Was it a perfect world? No. There was plenty of room for improvement. New Democrats have been fighting for that at every possible opportunity. However, it was a far cry from what we see now, where companies come in and tell workers, “You are no longer able to expect to receive the very things that you have negotiated after decades and decades of bargaining. Not only can you not expect that any more, but we will put you on a picket line and we will have other workers come in and do your jobs until we break the backs of you and your union brothers and sisters”.

By failing to protect workers from these predatory employers, we are complicit in their corporate agendas. I, for one, refuse to play any part in that. Along with my NDP colleagues, I will fight that agenda every step of the way so workers have the protection of Canadian laws and we as legislators live up to the commitments we have made as signatories to UN and ILO conventions.

It is not just unionized workers who have a stake in this fight. Every Canadian does. In fact, it makes no sense that anyone would want to be a scab. In the end, those people are only hurting themselves.

In the type of economy that we have developed, where there are more and more unemployed and where people are earning lower and lower wages, sometimes family heads, women or men, feel compelled to take any job at any price. Although at first blush that is understandable, it is ultimately shortsighted.

The effect of scabbing, especially now when the theme in labour relations by the corporate world is to end defined benefit pension plans, when the agenda of the corporate world is to reduce wages and when the agenda is to reduce workforces, scabs simply join with that agenda. They endorse it, they support it, they advocate for it and they make that agenda possible.

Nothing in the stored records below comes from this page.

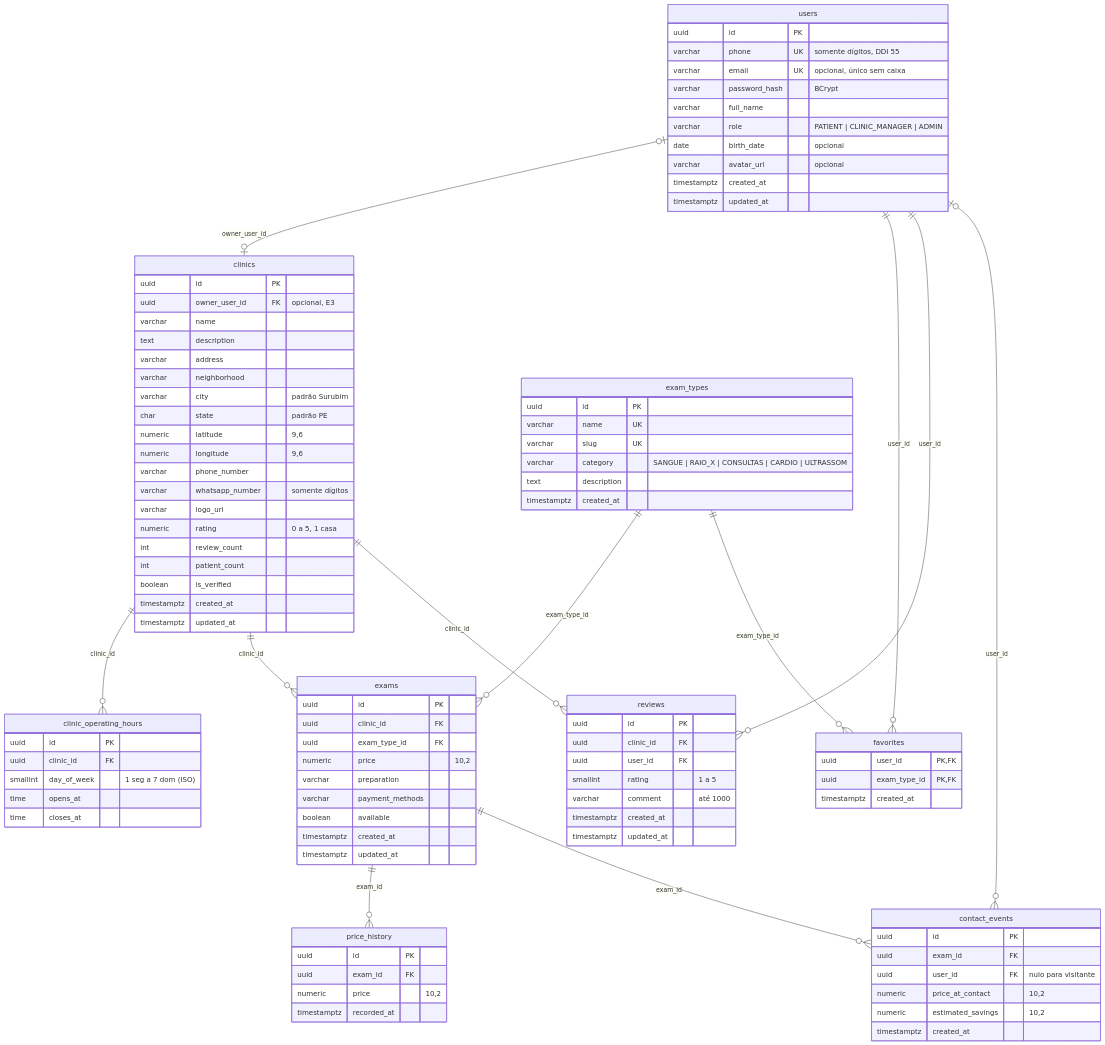
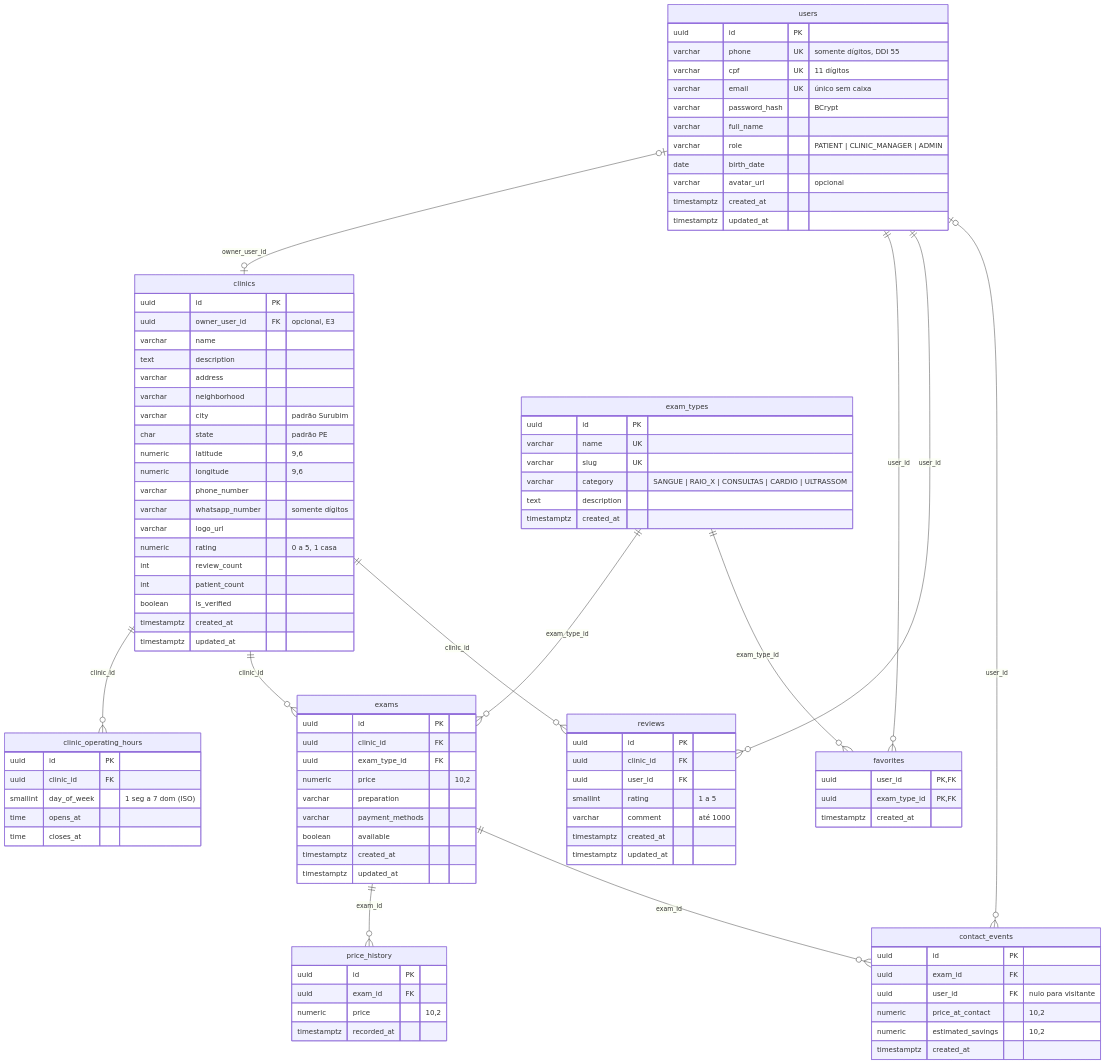
One commit to MarcioFerreiraL/clinics-backend changed the second of 2 diagrams in docs/05-modelo-de-dados.md. Above: the diagram before and after it, drawn with Mermaid. The commit also changed other lines of this file and 21 other files, not shown here.

```diff
--- a/docs/05-modelo-de-dados.md
+++ b/docs/05-modelo-de-dados.md
@@ -53,11 +53,12 @@
     users {
         uuid id PK
         varchar phone UK "somente dígitos, DDI 55"
-        varchar email UK "opcional, único sem caixa"
+        varchar cpf UK "11 dígitos"
+        varchar email UK "único sem caixa"
         varchar password_hash "BCrypt"
         varchar full_name
         varchar role "PATIENT | CLINIC_MANAGER | ADMIN"
-        date birth_date "opcional"
+        date birth_date
         varchar avatar_url "opcional"
         timestamptz created_at
         timestamptz updated_at
```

In the end, they lose along with every other Canadian worker. It is no wonder that the very notion of a scab evokes such strong responses. Let me read just one quote:

After God had finished the rattlesnake, the toad and the vampire, he had some awful substance left with which he made a scab.

A scab is a two-legged animal with a corkscrew soul, a water brain, a combination backbone of jelly and glue. Where others have hearts, he carries a tumour of rotten principles.

When a scab comes down the street, men turn their backs and angels weep in heaven, and the devil shuts the gates of hell to keep him out.

No man or woman has a right to scab so long as there is a pool of water to drown his carcass in or a rope long enough to hang his body with.

Judas was a gentleman compared with a scab. For betraying his master, he had character enough to hang himself. A scab has not.

Esau sold his birthright for a mess of pottage. Judas sold his savior for thirty pieces of silver. Benedict Arnold sold his country for a promise of a commission in the British army. The scab sells his birthright, his country, his wife, his children and his fellow men for an unfulfilled promise from his employer.

Esau was a traitor to himself; Judas was a traitor to his God; Benedict Arnold was a traitor to this country; a scab is a traitor to his God, his country, his family and his class.

That is what Jack London had to say back in 1905. More than a century has gone by, but many of the thoughts behind that quote are still as relevant today as they were then.

By voting for the anti-scab legislation before us today, I am voting for my country, my family and my class. I urge all members to join me in taking that stand.